● **Exercise data**
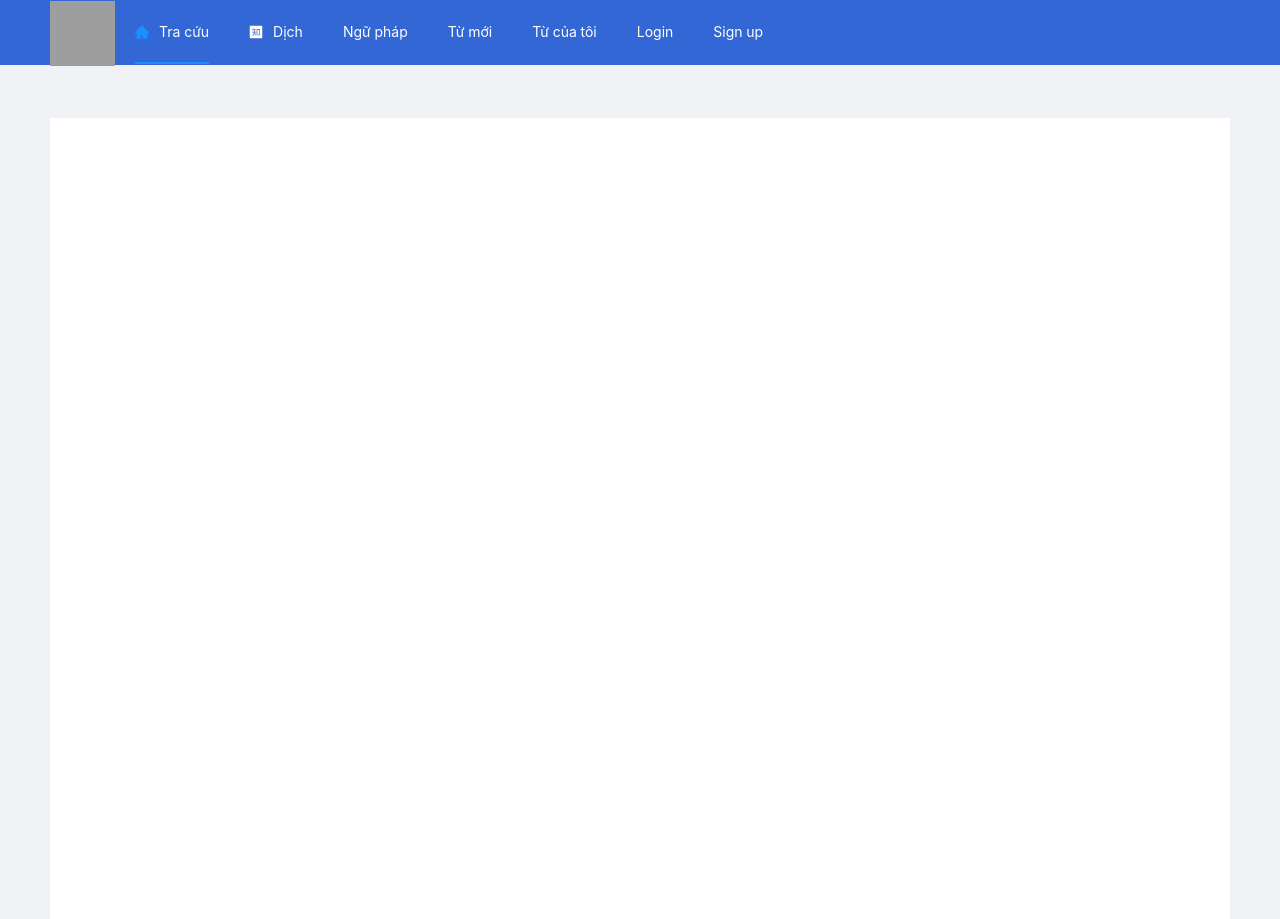
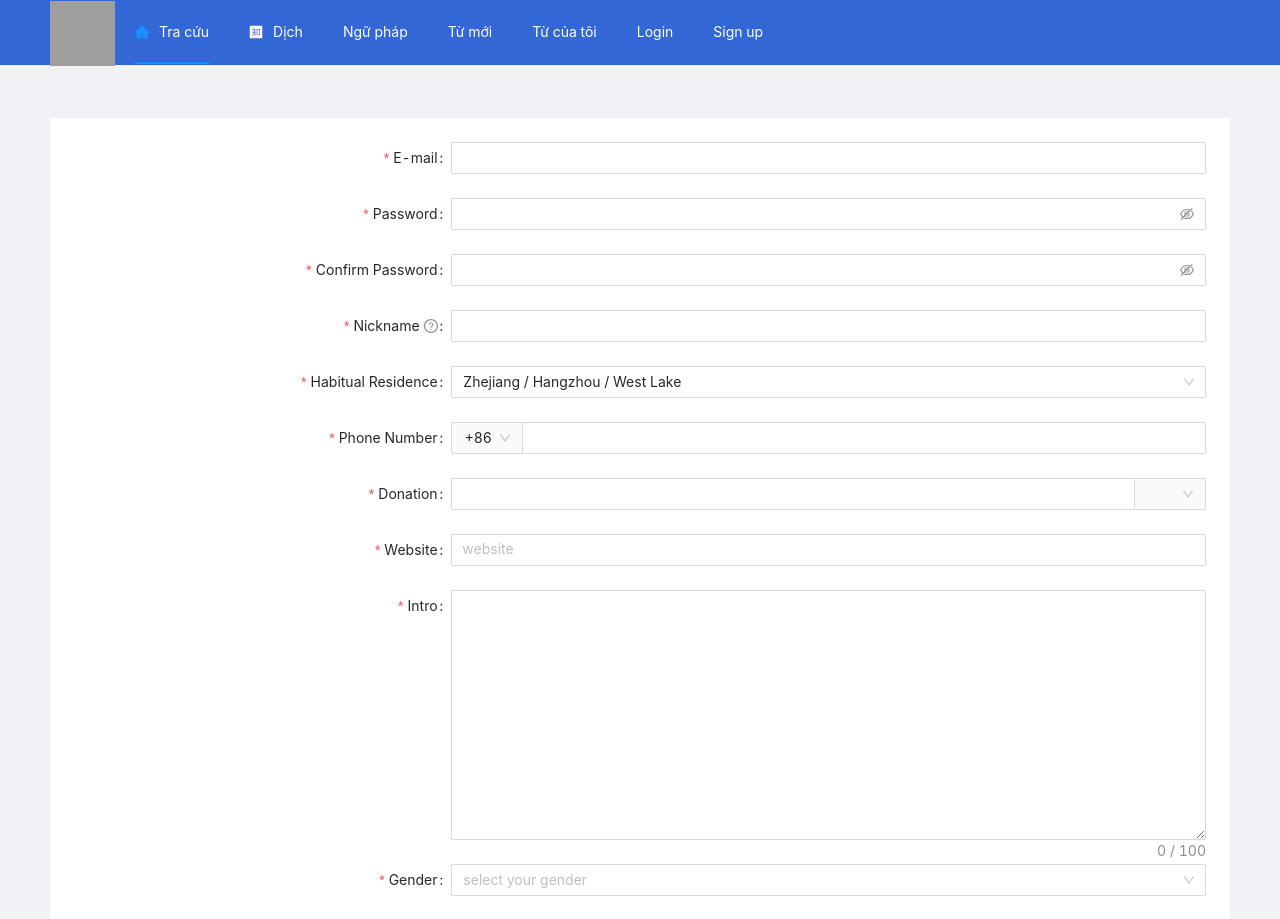
Before and after one commit to tranhoanglonghai2k/Project-Web-Frontend, a React (Create React App) app in the folder frontend/: page /signup in a window 1280 px wide. Shown: the top 919 px of the page. Built offline with nearby package versions, Linux system fonts and the light colour scheme; grey boxes are pictures that could not be loaded.

Commit message:
Sign up page

```diff
--- /dev/null
+++ b/frontend/src/components/RegistrationForm/RegistrationForm.js
@@ -0,0 +1,363 @@
+import React, { useState } from "react";
+import {
+  Form,
+  Input,
+  InputNumber,
+  Cascader,
+  Select,
+  Row,
+  Col,
+  Checkbox,
+  Button,
+  AutoComplete,
+} from "antd";
+
+const { Option } = Select;
+
+const residences = [
+  {
+    value: "zhejiang",
+    label: "Zhejiang",
+    children: [
+      {
+        value: "hangzhou",
+        label: "Hangzhou",
+        children: [
+          {
+            value: "xihu",
+            label: "West Lake",
+          },
+        ],
+      },
+    ],
+  },
+  {
+    value: "jiangsu",
+    label: "Jiangsu",
+    children: [
+      {
+        value: "nanjing",
+        label: "Nanjing",
+        children: [
+          {
+            value: "zhonghuamen",
+            label: "Zhong Hua Men",
+          },
+        ],
+      },
+    ],
+  },
+];
+const formItemLayout = {
+  labelCol: {
+    xs: {
+      span: 24,
+    },
+    sm: {
+      span: 8,
+    },
+  },
+  wrapperCol: {
+    xs: {
+      span: 24,
+    },
+    sm: {
+      span: 16,
+    },
+  },
+};
+const tailFormItemLayout = {
+  wrapperCol: {
+    xs: {
+      span: 24,
+      offset: 0,
+    },
+    sm: {
+      span: 16,
+      offset: 8,
+    },
+  },
+};
+
+const RegistrationForm = () => {
+  const [form] = Form.useForm();
+
+  const onFinish = (values) => {
+    console.log("Received values of form: ", values);
+  };
+
+  const prefixSelector = (
+    <Form.Item name="prefix" noStyle>
+      <Select
+        style={{
+          width: 70,
+        }}
+      >
+        <Option value="86">+86</Option>
+        <Option value="87">+87</Option>
+      </Select>
+    </Form.Item>
+  );
+  const suffixSelector = (
+    <Form.Item name="suffix" noStyle>
+      <Select
+        style={{
+          width: 70,
+        }}
+      >
+        <Option value="USD">$</Option>
+        <Option value="CNY">¥</Option>
+      </Select>
+    </Form.Item>
+  );
+  const [autoCompleteResult, setAutoCompleteResult] = useState([]);
+
+  const onWebsiteChange = (value) => {
+    if (!value) {
+      setAutoCompleteResult([]);
+    } else {
+      setAutoCompleteResult(
+        [".com", ".org", ".net"].map((domain) => `${value}${domain}`)
+      );
+    }
+  };
+
+  const websiteOptions = autoCompleteResult.map((website) => ({
+    label: website,
+    value: website,
+  }));
+  return (
+    <Form
+      {...formItemLayout}
+      form={form}
+      name="register"
+      onFinish={onFinish}
+      initialValues={{
+        residence: ["zhejiang", "hangzhou", "xihu"],
+        prefix: "86",
+      }}
+      scrollToFirstError
+    >
+      <Form.Item
+        name="email"
+        label="E-mail"
+        rules={[
+          {
+            type: "email",
+            message: "The input is not valid E-mail!",
+          },
+          {
+            required: true,
+            message: "Please input your E-mail!",
+          },
+        ]}
+      >
+        <Input />
+      </Form.Item>
+
+      <Form.Item
+        name="password"
+        label="Password"
+        rules={[
+          {
+            required: true,
+            message: "Please input your password!",
+          },
+        ]}
+        hasFeedback
+      >
+        <Input.Password />
+      </Form.Item>
+
+      <Form.Item
+        name="confirm"
+        label="Confirm Password"
+        dependencies={["password"]}
+        hasFeedback
+        rules={[
+          {
+            required: true,
+            message: "Please confirm your password!",
+          },
+          ({ getFieldValue }) => ({
+            validator(_, value) {
+              if (!value || getFieldValue("password") === value) {
+                return Promise.resolve();
+              }
+
+              return Promise.reject(
+                new Error("The two passwords that you entered do not match!")
+              );
+            },
+          }),
+        ]}
+      >
+        <Input.Password />
+      </Form.Item>
+
+      <Form.Item
+        name="nickname"
+        label="Nickname"
+        tooltip="What do you want others to call you?"
+        rules={[
+          {
+            required: true,
+            message: "Please input your nickname!",
+            whitespace: true,
+          },
+        ]}
+      >
+        <Input />
+      </Form.Item>
+
+      <Form.Item
+        name="residence"
+        label="Habitual Residence"
+        rules={[
+          {
+            type: "array",
+            required: true,
+            message: "Please select your habitual residence!",
+          },
+        ]}
+      >
+        <Cascader options={residences} />
+      </Form.Item>
+
+      <Form.Item
+        name="phone"
+        label="Phone Number"
+        rules={[
+          {
+            required: true,
+            message: "Please input your phone number!",
+          },
+        ]}
+      >
+        <Input
+          addonBefore={prefixSelector}
+          style={{
+            width: "100%",
+          }}
+        />
+      </Form.Item>
+
+      <Form.Item
+        name="donation"
+        label="Donation"
+        rules={[
+          {
+            required: true,
+            message: "Please input donation amount!",
+          },
+        ]}
+      >
+        <InputNumber
+          addonAfter={suffixSelector}
+          style={{
+            width: "100%",
+          }}
+        />
+      </Form.Item>
+
+      <Form.Item
+        name="website"
+        label="Website"
+        rules={[
+          {
+            required: true,
+            message: "Please input website!",
+          },
+        ]}
+      >
+        <AutoComplete
+          options={websiteOptions}
+          onChange={onWebsiteChange}
+          placeholder="website"
+        >
+          <Input />
+        </AutoComplete>
+      </Form.Item>
+
+      <Form.Item
+        name="intro"
+        label="Intro"
+        rules={[
+          {
+            required: true,
+            message: "Please input Intro",
+          },
+        ]}
+      >
+        <Input.TextArea showCount maxLength={100} />
+      </Form.Item>
+
+      <Form.Item
+        name="gender"
+        label="Gender"
+        rules={[
+          {
+            required: true,
+            message: "Please select gender!",
+          },
+        ]}
+      >
+        <Select placeholder="select your gender">
+          <Option value="male">Male</Option>
+          <Option value="female">Female</Option>
+          <Option value="other">Other</Option>
+        </Select>
+      </Form.Item>
+
+      <Form.Item
+        label="Captcha"
+        extra="We must make sure that your are a human."
+      >
+        <Row gutter={8}>
+          <Col span={12}>
+            <Form.Item
+              name="captcha"
+              noStyle
+              rules={[
+                {
+                  required: true,
+                  message: "Please input the captcha you got!",
+                },
+              ]}
+            >
+              <Input />
+            </Form.Item>
+          </Col>
+          <Col span={12}>
+            <Button>Get captcha</Button>
+          </Col>
+        </Row>
+      </Form.Item>
+
+      <Form.Item
+        name="agreement"
+        valuePropName="checked"
+        rules={[
+          {
+            validator: (_, value) =>
+              value
+                ? Promise.resolve()
+                : Promise.reject(new Error("Should accept agreement")),
+          },
+        ]}
+        {...tailFormItemLayout}
+      >
+        <Checkbox>
+          I have read the <a href="https://www.google.com.vn/">agreement</a>
+        </Checkbox>
+      </Form.Item>
+      <Form.Item {...tailFormItemLayout}>
+        <Button type="primary" htmlType="submit">
+          Register
+        </Button>
+      </Form.Item>
+    </Form>
+  );
+};
+
+export default RegistrationForm;
--- a/frontend/src/pages/Sign up/Signup.js
+++ b/frontend/src/pages/Sign up/Signup.js
@@ -1,5 +1,6 @@
 import React from "react";
 import { Layout } from "antd";
+import RegistrationForm from "../../components/RegistrationForm/RegistrationForm";
 
 function Signup() {
   const { Content } = Layout;
@@ -13,7 +14,9 @@ function Signup() {
         <div
           className="site-layout-background"
           style={{ padding: 24, minHeight: 2400, marginTop: 54 }}
-        ></div>
+        >
+          <RegistrationForm />
+        </div>
       </Content>
     </Layout>
   );
```
Also changed, not shown: frontend/src/components/RegistrationForm/RegistrationForm.css (added).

● **Assigned task**
The expected answer is a copy of each line above containing "RegistrationForm".

● **Answer box**
+++ b/frontend/src/components/RegistrationForm/RegistrationForm.js
+const RegistrationForm = () => {
+export default RegistrationForm;
+import RegistrationForm from "../../components/RegistrationForm/RegistrationForm";
+          <RegistrationForm />
Also changed, not shown: frontend/src/components/RegistrationForm/RegistrationForm.css (added).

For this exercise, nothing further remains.